New Stats on STIs

The Centers for Disease Control and Prevention (CDC) estimates that there are more than 110 million sexually transmitted infections (STIs) among men and women in the United States, including both new and existing infections.

And, according to CDC, about 20 million new STIs are reported annually in the United States. This significantly costs the American health care system, as treating eight of the most common STIs totals to about $15.6 billion in a year.

Considering the Consequences

Young people (ages 15 to 24) account for approximately half of all STI cases. While most STIs won't cause harm, some do have the potential for serious risk to health, especially if left undiagnosed. And, too frequently, many STIs do go undetected because they often don't present symptoms.

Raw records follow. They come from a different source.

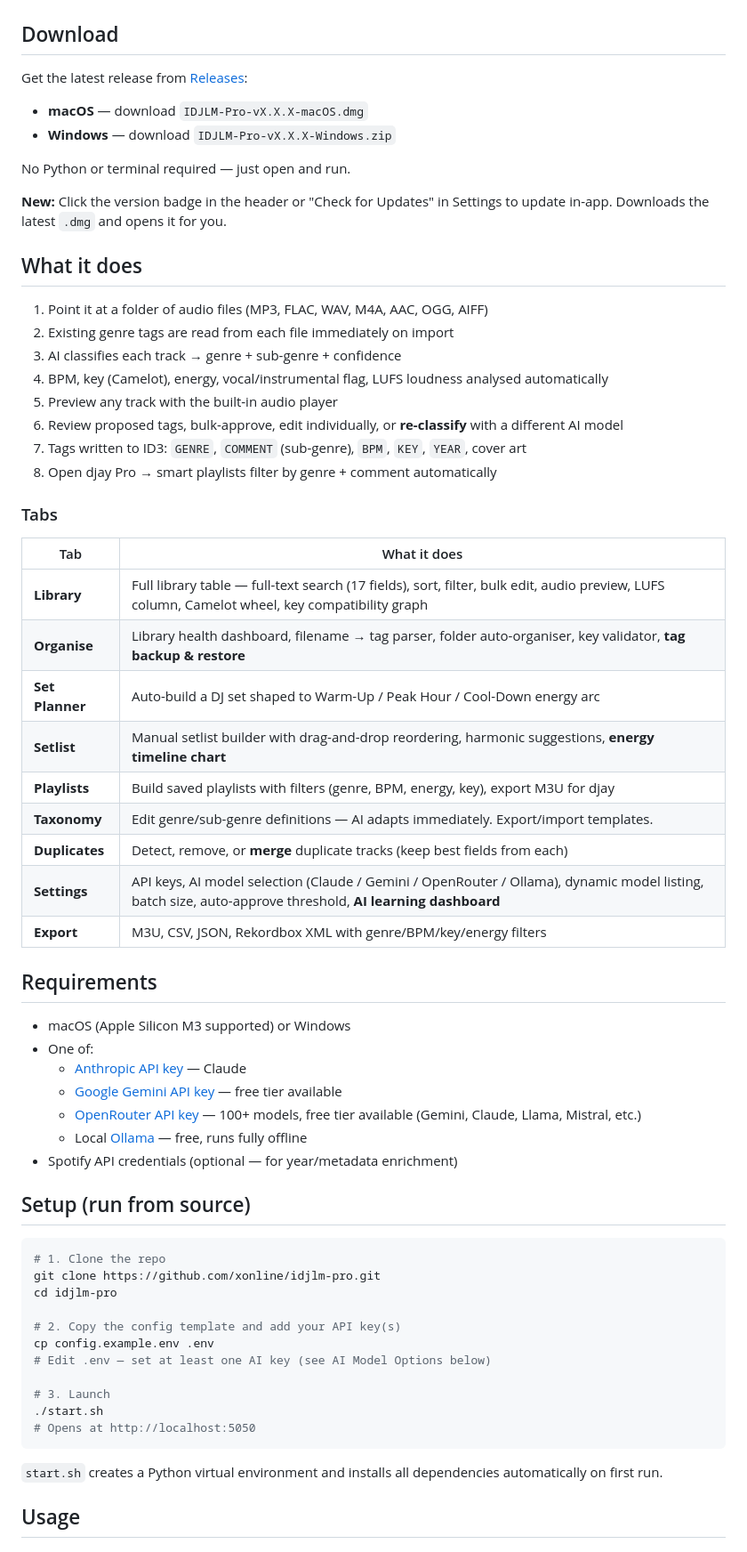
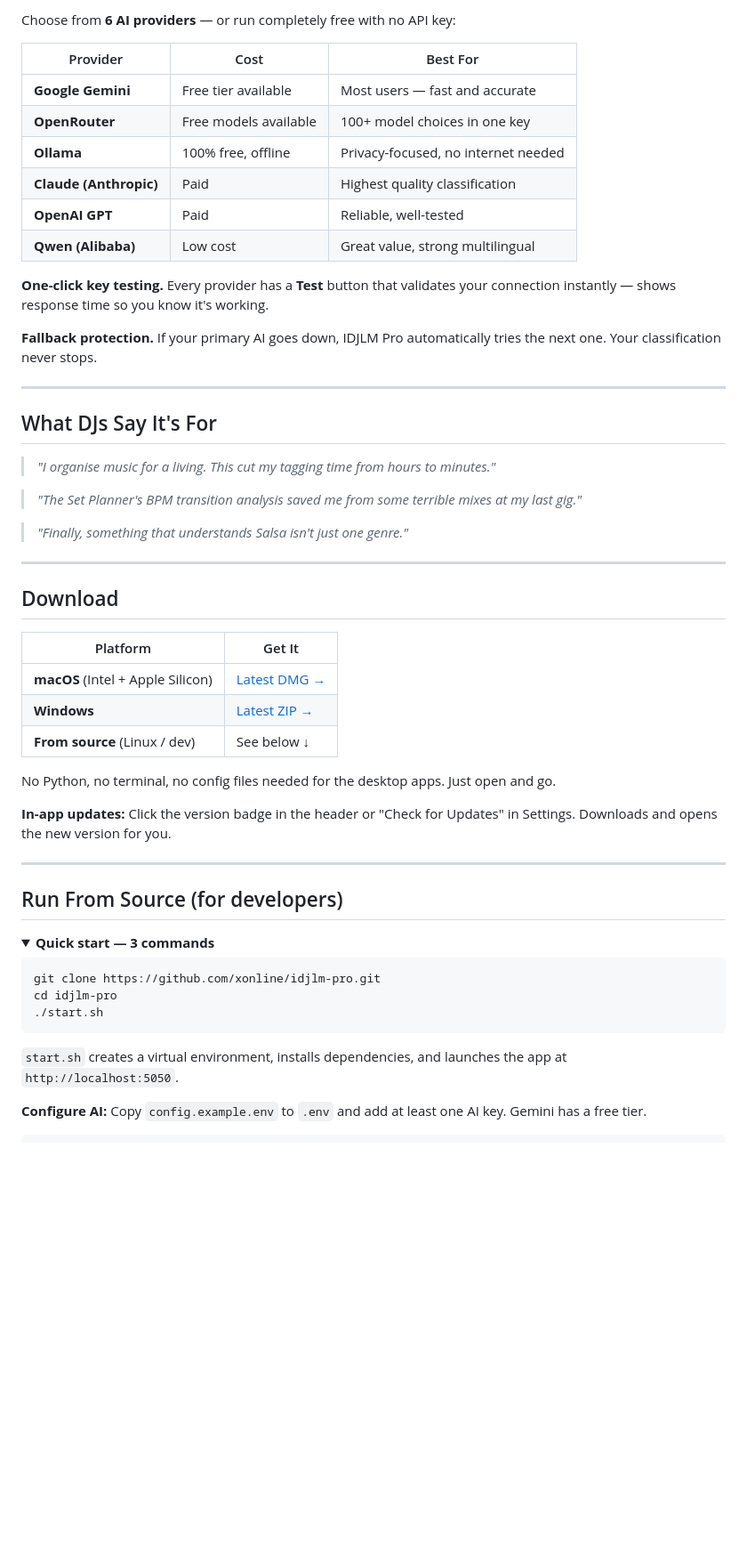
Before and after one commit to xonline/idjlm-pro, a Markdown page: README.md, the part around one of its changes. Shown at 89% size. GitHub-like rendering; folded sections open; blank space fills up the shorter version.

````diff
--- a/README.md
+++ b/README.md
@@ -18,66 +99,56 @@
+Choose from **6 AI providers** — or run completely free with no API key:
+
+| Provider | Cost | Best For |
+|----------|------|----------|
+| **Google Gemini** | Free tier available | Most users — fast and accurate |
+| **OpenRouter** | Free models available | 100+ model choices in one key |
+| **Ollama** | 100% free, offline | Privacy-focused, no internet needed |
+| **Claude (Anthropic)** | Paid | Highest quality classification |
+| **OpenAI GPT** | Paid | Reliable, well-tested |
+| **Qwen (Alibaba)** | Low cost | Great value, strong multilingual |
+
+**One-click key testing.** Every provider has a **Test** button that validates your connection instantly — shows response time so you know it's working.
+
+**Fallback protection.** If your primary AI goes down, IDJLM Pro automatically tries the next one. Your classification never stops.
+
+---
+
+## What DJs Say It's For
+
+> *"I organise music for a living. This cut my tagging time from hours to minutes."*
+
+> *"The Set Planner's BPM transition analysis saved me from some terrible mixes at my last gig."*
+
+> *"Finally, something that understands Salsa isn't just one genre."*
+
+---
 
 ## Download
 
-Get the latest release from [Releases](../../releases/latest):
-- **macOS** — download `IDJLM-Pro-vX.X.X-macOS.dmg`
-- **Windows** — download `IDJLM-Pro-vX.X.X-Windows.zip`
+| Platform | Get It |
+|----------|--------|
+| **macOS** (Intel + Apple Silicon) | [Latest DMG →](../../releases/latest) |
+| **Windows** | [Latest ZIP →](../../releases/latest) |
+| **From source** (Linux / dev) | See below ↓ |
 
-No Python or terminal required — just open and run.
+No Python, no terminal, no config files needed for the desktop apps. Just open and go.
 
-**New:** Click the version badge in the header or "Check for Updates" in Settings to update in-app. Downloads the latest `.dmg` and opens it for you.
+**In-app updates:** Click the version badge in the header or "Check for Updates" in Settings. Downloads and opens the new version for you.
 
-## What it does
+---
 
-1. Point it at a folder of audio files (MP3, FLAC, WAV, M4A, AAC, OGG, AIFF)
-2. Existing genre tags are read from each file immediately on import
-3. AI classifies each track → genre + sub-genre + confidence
-4. BPM, key (Camelot), energy, vocal/instrumental flag, LUFS loudness analysed automatically
-5. Preview any track with the built-in audio player
-6. Review proposed tags, bulk-approve, edit individually, or **re-classify** with a different AI model
-7. Tags written to ID3: `GENRE`, `COMMENT` (sub-genre), `BPM`, `KEY`, `YEAR`, cover art
-8. Open djay Pro → smart playlists filter by genre + comment automatically
+## Run From Source (for developers)
 
-### Tabs
-
-| Tab | What it does |
-|-----|-------------|
-| **Library** | Full library table — full-text search (17 fields), sort, filter, bulk edit, audio preview, LUFS column, Camelot wheel, key compatibility graph |
-| **Organise** | Library health dashboard, filename → tag parser, folder auto-organiser, key validator, **tag backup & restore** |
-| **Set Planner** | Auto-build a DJ set shaped to Warm-Up / Peak Hour / Cool-Down energy arc |
-| **Setlist** | Manual setlist builder with drag-and-drop reordering, harmonic suggestions, **energy timeline chart** |
-| **Playlists** | Build saved playlists with filters (genre, BPM, energy, key), export M3U for djay |
-| **Taxonomy** | Edit genre/sub-genre definitions — AI adapts immediately. Export/import templates. |
-| **Duplicates** | Detect, remove, or **merge** duplicate tracks (keep best fields from each) |
-| **Settings** | API keys, AI model selection (Claude / Gemini / OpenRouter / Ollama), dynamic model listing, batch size, auto-approve threshold, **AI learning dashboard** |
-| **Export** | M3U, CSV, JSON, Rekordbox XML with genre/BPM/key/energy filters |
-
-## Requirements
-
-- macOS (Apple Silicon M3 supported) or Windows
-- One of:
-  - [Anthropic API key](https://console.anthropic.com/) — Claude
-  - [Google Gemini API key](https://aistudio.google.com/) — free tier available
-  - [OpenRouter API key](https://openrouter.ai/) — 100+ models, free tier available (Gemini, Claude, Llama, Mistral, etc.)
-  - Local [Ollama](https://ollama.com) — free, runs fully offline
-- Spotify API credentials (optional — for year/metadata enrichment)
-
-## Setup (run from source)
+<details>
+<summary><strong>Quick start — 3 commands</strong></summary>
 
 ```bash
-# 1. Clone the repo
 git clone https://github.com/xonline/idjlm-pro.git
 cd idjlm-pro
-
-# 2. Copy the config template and add your API key(s)
-cp config.example.env .env
-# Edit .env — set at least one AI key (see AI Model Options below)
-
-# 3. Launch
 ./start.sh
-# Opens at http://localhost:5050
 ```
 
-`start.sh` creates a Python virtual environment and installs all dependencies automatically on first run.
+`start.sh` creates a virtual environment, installs dependencies, and launches the app at `http://localhost:5050`.
 
-## Usage
+**Configure AI:** Copy `config.example.env` to `.env` and add at least one AI key. Gemini has a free tier.
 
````
Also changed, not shown: other parts of README.md (+130 -172 lines).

For instance, HPV (human papillomavirus) is the most common STI. The vast majority (90 percent) of HPV infections will go away on their own within two years without causing harm. But some HPV infections could potentially lead to serious disease, including cervical cancer.

While the consequences of untreated STIs are typically worse for young women, new data from CDC reveals that the annual number of new infections is generally equal between young women (51 percent) and young men (49 percent).

High Tech Tools

Technology now offers up innovative tools for adults and teens to check for STDs and stay healthy. Considering that increasingly tech-savvy teens account for half of STI cases, high-tech STD prevention tools may help them make better decisions about their sexual partners.

From the convenience of your cell phone, you can text and share STD test results with potential partners, e-mail former partners anonymously to inform them they should get tested, and download an app to get a doctor's advice if you think you might have an STD.

Learn more about three new high tech STD-prevention tools.


"Spread the love, nothing else." So the slogan goes, on the website.

"It's a modern, flirtatious version of 'I'll show you mine, if you show me yours,'" said Ramin Bastani, founder of the company.

At, a free website, users can text and share their verified STD results with potential partners. The idea behind the site is to empower users to make more informed sexual health decisions, and to be savvy about their own health as well as their partner's.

You can share verified test results for HIV, chlamydia, gonorrhea, and syphilis, and the status comes directly from your health care provider. The results show when the test was done and includes a disclaimer that notes the user may have had sex since then.

"We enable you to privately share your STD status however you choose," states the site. "We believe that sharing is a good thing and that it can lead to better sexual health decisions, more (safe) sex and fewer STDs."

2. STDTriage

If you're concerned that you might have an STD, the STDTriage app or web form lets you take a pic of a worrisome skin problem and anonymously notify a licensed dermatologist. For about $40, you can submit your image for review and expect a response within a day or less. Average response time is six hours.

How it works: Take a snapshot of your skin problem. Upload the image. Provide a brief description of your skin condition (location and duration of the problem, plus any other informations like gender and age).

Developed in 2008 by the team at iDoc24, a tele-dermatology company founded in Stockholm, Sweden by Dr. Alexander Börve, the original focus was on general skin problems (rashes, lesions, early detection of skin cancer). The team began to notice, however, that many cases were of "intimate or embarrassing" skin problems, due to the anonymity factor. So, STDTriage was born.

Approximately 70 percent of cases submitted to STDTriage are unlikely to be STDs, according to the site. STDTriage is not a diagnostic service, nor is it intended to substitute the patient-doctor relationship. It exists to quickly respond to patients and help them get the right level of sexual health care.

Results include information about what the user may be experiencing, plus recommendations for treatment, including when to see a dermatologist or visit an STD clinic to confirm the diagnosis.


"Let your partners know they should get tested," advocates the website.

Launched in 2012, is a U.S.-based service that allows users to send anonymous messages to former partners - via email, text, or anonymous e-card - that they may have been exposed to STDs.

So They Can Know is a project of Sexual Health Innovations (a non-profit organization dedicated to using technology to improve sexual health and wellbeing). It is funded through private donations; the website was designed and developed by volunteers. The site aims to present sexual health information in the most useful way for anyone who has questions about STDs.

In addition to the opportunity to send anonymous messages about STD information, the site provides STD information (overviews, and test and treatment information) as well as other resources about sexual health.

"Although we recognize that this is not the preferred form of partner notification," the website states, "we hope that this site will help fill in the gaps when people are unable or unwilling to notify their partners some other way."